Copy out all of the lines below exactly; the pictures do not belong in the copy.
Source information START
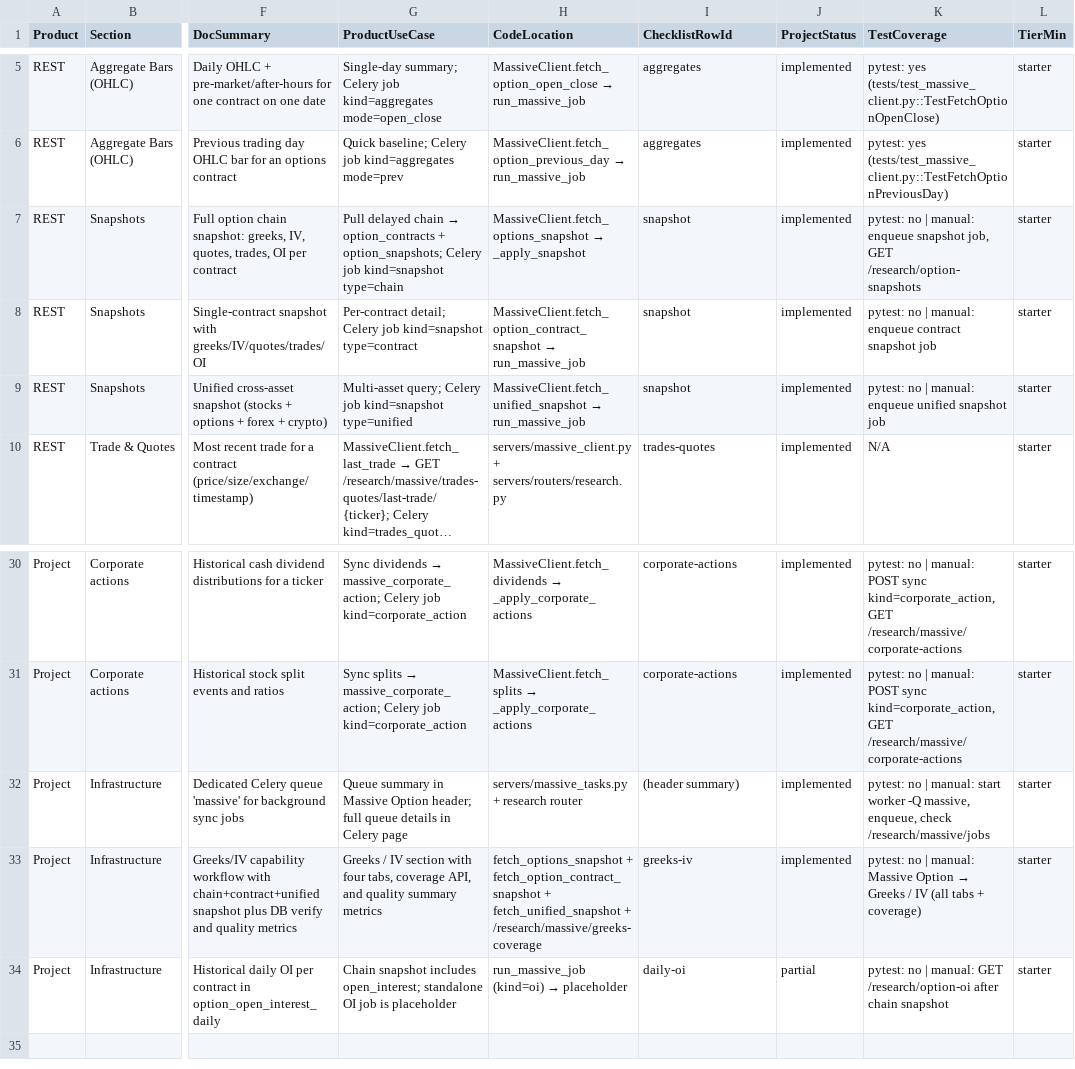
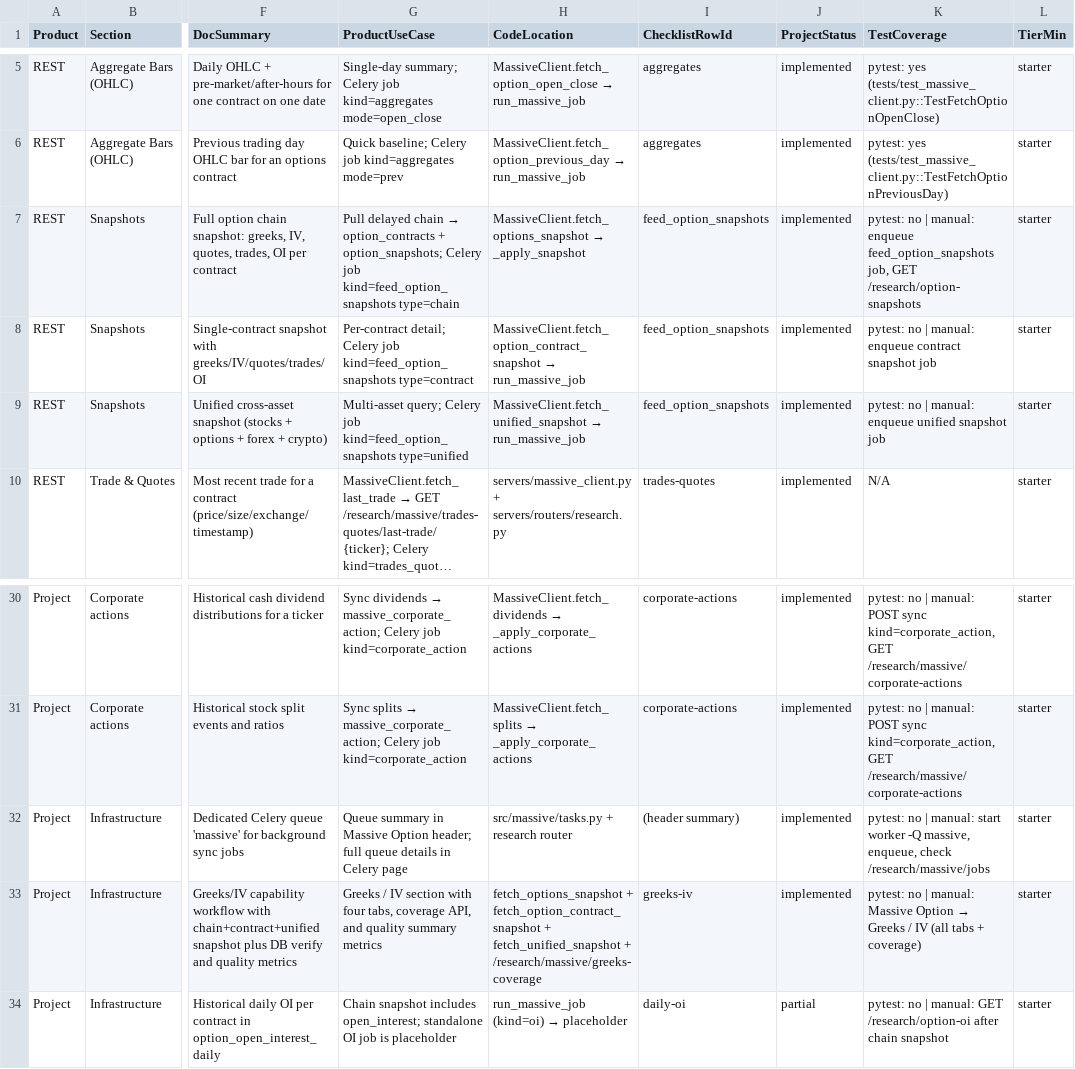
Before and after one commit to weitingzhao/bifrost-trader-engine, a CSV file: frontend/public/plans/massive_api_coverage.csv, drawn as a sheet; only a part is shown, gaps mark what is left out; long unchanged cells end in …; the diff names each change by its address in the sheet, - before the commit and + after, or states it on an @@ line.

```diff
--- a/frontend/public/plans/massive_api_coverage.csv
+++ b/frontend/public/plans/massive_api_coverage.csv
-G7 (ProductUseCase): …Celery job kind=snapshot type=chain
+G7 (ProductUseCase): …Celery job kind=feed_option_snapshots type=chain
-I7:I9 (ChecklistRowId): snapshot
+I7:I9 (ChecklistRowId): feed_option_snapshots
-K7 (TestCoverage): …manual: enqueue snapshot job, GET…
+K7 (TestCoverage): …manual: enqueue feed_option_snapshots job, GET…
-G8 (ProductUseCase): …Celery job kind=snapshot type=contract
+G8 (ProductUseCase): …Celery job kind=feed_option_snapshots type=contract
-G9 (ProductUseCase): …Celery job kind=snapshot type=unified
+G9 (ProductUseCase): …Celery job kind=feed_option_snapshots type=unified
-H32 (CodeLocation): servers/massive_tasks.py + research router
+H32 (CodeLocation): src/massive/tasks.py + research router
```
Also changed, not shown: docs/plans/massive_api_coverage.csv, 48 other files.
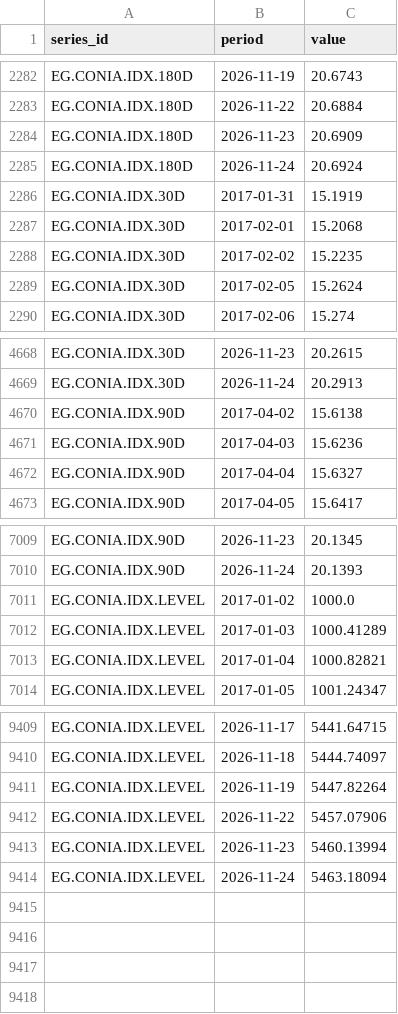
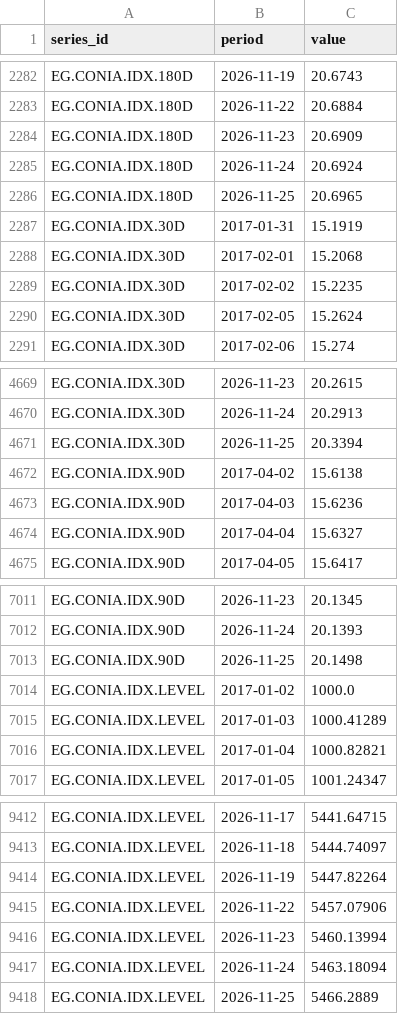
Before and after one commit to mogh0neim/egypt-macro, a CSV file: data/clean/series/conia_index.csv, drawn as a sheet; only a part is shown, gaps mark what is left out.

```diff
--- a/data/clean/series/conia_index.csv
+++ b/data/clean/series/conia_index.csv
@@ -2285,2 +2285,3 @@ EG.CONIA.IDX.180D,2026-11-23,20.6909
 EG.CONIA.IDX.180D,2026-11-24,20.6924
+EG.CONIA.IDX.180D,2026-11-25,20.6965
 EG.CONIA.IDX.30D,2017-01-31,15.1919
@@ -4669,2 +4670,3 @@ EG.CONIA.IDX.30D,2026-11-23,20.2615
 EG.CONIA.IDX.30D,2026-11-24,20.2913
+EG.CONIA.IDX.30D,2026-11-25,20.3394
 EG.CONIA.IDX.90D,2017-04-02,15.6138
@@ -7010,2 +7012,3 @@ EG.CONIA.IDX.90D,2026-11-23,20.1345
 EG.CONIA.IDX.90D,2026-11-24,20.1393
+EG.CONIA.IDX.90D,2026-11-25,20.1498
 EG.CONIA.IDX.LEVEL,2017-01-02,1000.0
@@ -9414 +9417,2 @@ EG.CONIA.IDX.LEVEL,2026-11-23,5460.13994
 EG.CONIA.IDX.LEVEL,2026-11-24,5463.18094
+EG.CONIA.IDX.LEVEL,2026-11-25,5466.2889
```
Also changed, not shown: data/clean/series/conia.csv, data/clean/series/fx_interbank.csv, 15 other files.
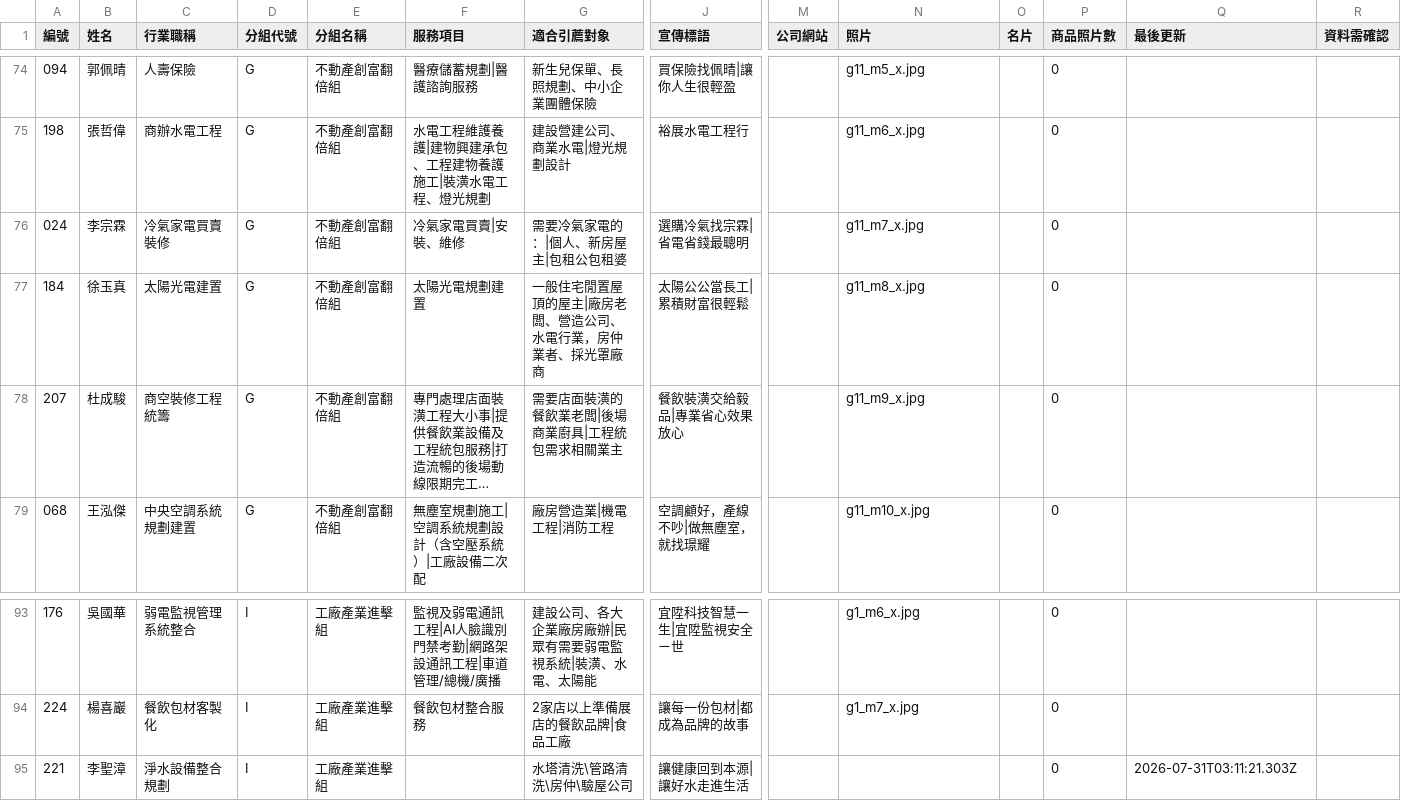
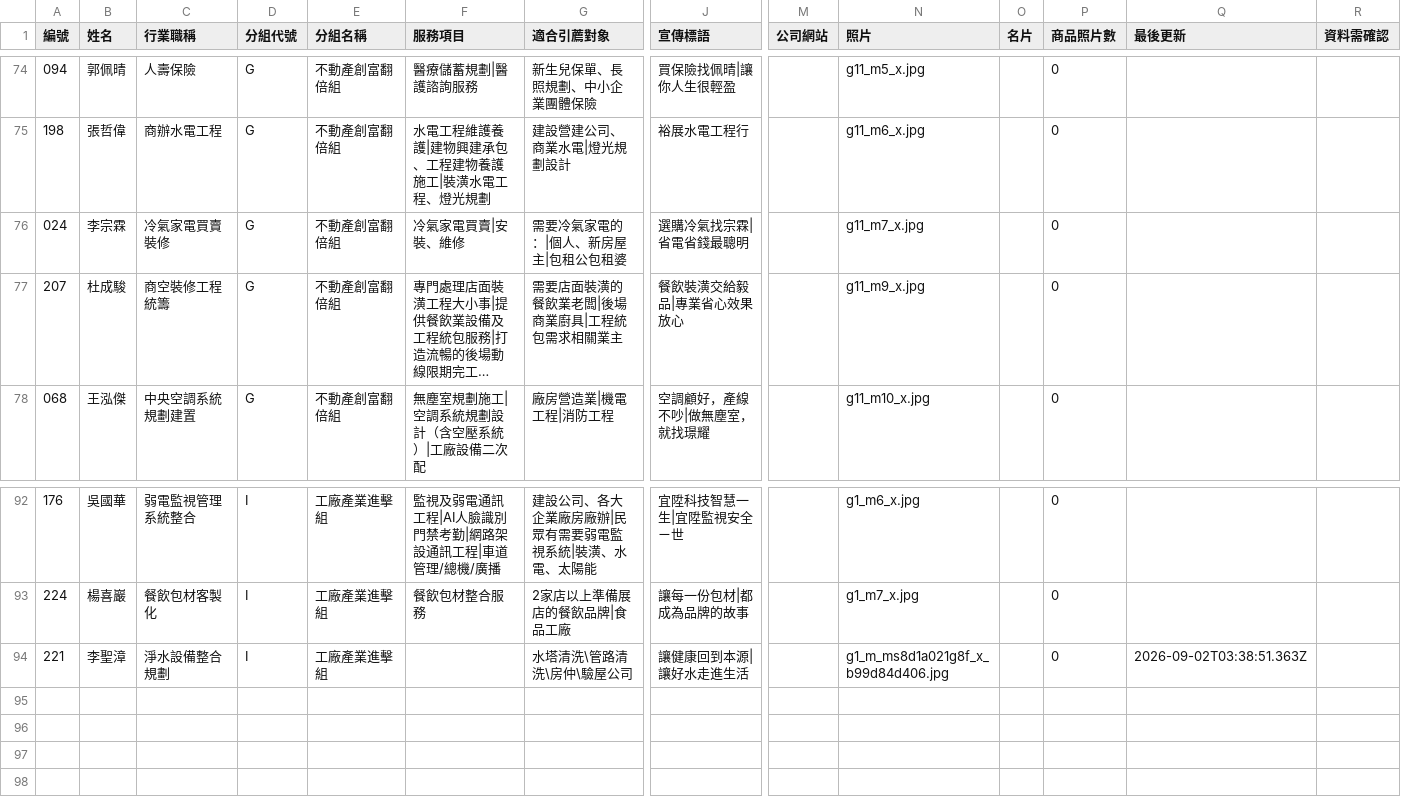
Before and after one commit to IvanZhong085/member-directory, a CSV file: roster.csv, drawn as a sheet; only a part is shown, gaps mark what is left out; long unchanged cells end in …; removed rows and columns are numbered as before the commit, all else as after; rows hold the shown columns only; the diff names each change by its address in the sheet, - before the commit and + after, or states it on an @@ line.

```diff
--- a/roster.csv
+++ b/roster.csv
-row 77: 184 | 徐玉真 | 太陽光電建置 | G | 不動產創富翻倍組 | 太陽光電規劃建置 | 一般住宅閒置屋頂的屋主|廠房老闆、營造公司、水電行業，房仲業者、採光罩廠商 | 太陽公公當長工|累積財富很輕鬆 |  | g11_m8_x.jpg |  | 0
-N94 (照片): (empty)
+N94 (照片): g1_m_ms8d1a021g8f_x_b99d84d406.jpg
-Q94 (最後更新): 2026-07-31T03:11:21.303Z
+Q94 (最後更新): 2026-09-02T03:38:51.363Z
```
Also changed, not shown: 8 other files.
Source information END
(Solution below)
Before and after one commit to weitingzhao/bifrost-trader-engine, a CSV file: frontend/public/plans/massive_api_coverage.csv, drawn as a sheet; only a part is shown, gaps mark what is left out; long unchanged cells end in …; the diff names each change by its address in the sheet, - before the commit and + after, or states it on an @@ line.

```diff
--- a/frontend/public/plans/massive_api_coverage.csv
+++ b/frontend/public/plans/massive_api_coverage.csv
-G7 (ProductUseCase): …Celery job kind=snapshot type=chain
+G7 (ProductUseCase): …Celery job kind=feed_option_snapshots type=chain
-I7:I9 (ChecklistRowId): snapshot
+I7:I9 (ChecklistRowId): feed_option_snapshots
-K7 (TestCoverage): …manual: enqueue snapshot job, GET…
+K7 (TestCoverage): …manual: enqueue feed_option_snapshots job, GET…
-G8 (ProductUseCase): …Celery job kind=snapshot type=contract
+G8 (ProductUseCase): …Celery job kind=feed_option_snapshots type=contract
-G9 (ProductUseCase): …Celery job kind=snapshot type=unified
+G9 (ProductUseCase): …Celery job kind=feed_option_snapshots type=unified
-H32 (CodeLocation): servers/massive_tasks.py + research router
+H32 (CodeLocation): src/massive/tasks.py + research router
```
Also changed, not shown: docs/plans/massive_api_coverage.csv, 48 other files.
Before and after one commit to mogh0neim/egypt-macro, a CSV file: data/clean/series/conia_index.csv, drawn as a sheet; only a part is shown, gaps mark what is left out.

```diff
--- a/data/clean/series/conia_index.csv
+++ b/data/clean/series/conia_index.csv
@@ -2285,2 +2285,3 @@ EG.CONIA.IDX.180D,2026-11-23,20.6909
 EG.CONIA.IDX.180D,2026-11-24,20.6924
+EG.CONIA.IDX.180D,2026-11-25,20.6965
 EG.CONIA.IDX.30D,2017-01-31,15.1919
@@ -4669,2 +4670,3 @@ EG.CONIA.IDX.30D,2026-11-23,20.2615
 EG.CONIA.IDX.30D,2026-11-24,20.2913
+EG.CONIA.IDX.30D,2026-11-25,20.3394
 EG.CONIA.IDX.90D,2017-04-02,15.6138
@@ -7010,2 +7012,3 @@ EG.CONIA.IDX.90D,2026-11-23,20.1345
 EG.CONIA.IDX.90D,2026-11-24,20.1393
+EG.CONIA.IDX.90D,2026-11-25,20.1498
 EG.CONIA.IDX.LEVEL,2017-01-02,1000.0
@@ -9414 +9417,2 @@ EG.CONIA.IDX.LEVEL,2026-11-23,5460.13994
 EG.CONIA.IDX.LEVEL,2026-11-24,5463.18094
+EG.CONIA.IDX.LEVEL,2026-11-25,5466.2889
```
Also changed, not shown: data/clean/series/conia.csv, data/clean/series/fx_interbank.csv, 15 other files.
Before and after one commit to IvanZhong085/member-directory, a CSV file: roster.csv, drawn as a sheet; only a part is shown, gaps mark what is left out; long unchanged cells end in …; removed rows and columns are numbered as before the commit, all else as after; rows hold the shown columns only; the diff names each change by its address in the sheet, - before the commit and + after, or states it on an @@ line.

```diff
--- a/roster.csv
+++ b/roster.csv
-row 77: 184 | 徐玉真 | 太陽光電建置 | G | 不動產創富翻倍組 | 太陽光電規劃建置 | 一般住宅閒置屋頂的屋主|廠房老闆、營造公司、水電行業，房仲業者、採光罩廠商 | 太陽公公當長工|累積財富很輕鬆 |  | g11_m8_x.jpg |  | 0
-N94 (照片): (empty)
+N94 (照片): g1_m_ms8d1a021g8f_x_b99d84d406.jpg
-Q94 (最後更新): 2026-07-31T03:11:21.303Z
+Q94 (最後更新): 2026-09-02T03:38:51.363Z
```
Also changed, not shown: 8 other files.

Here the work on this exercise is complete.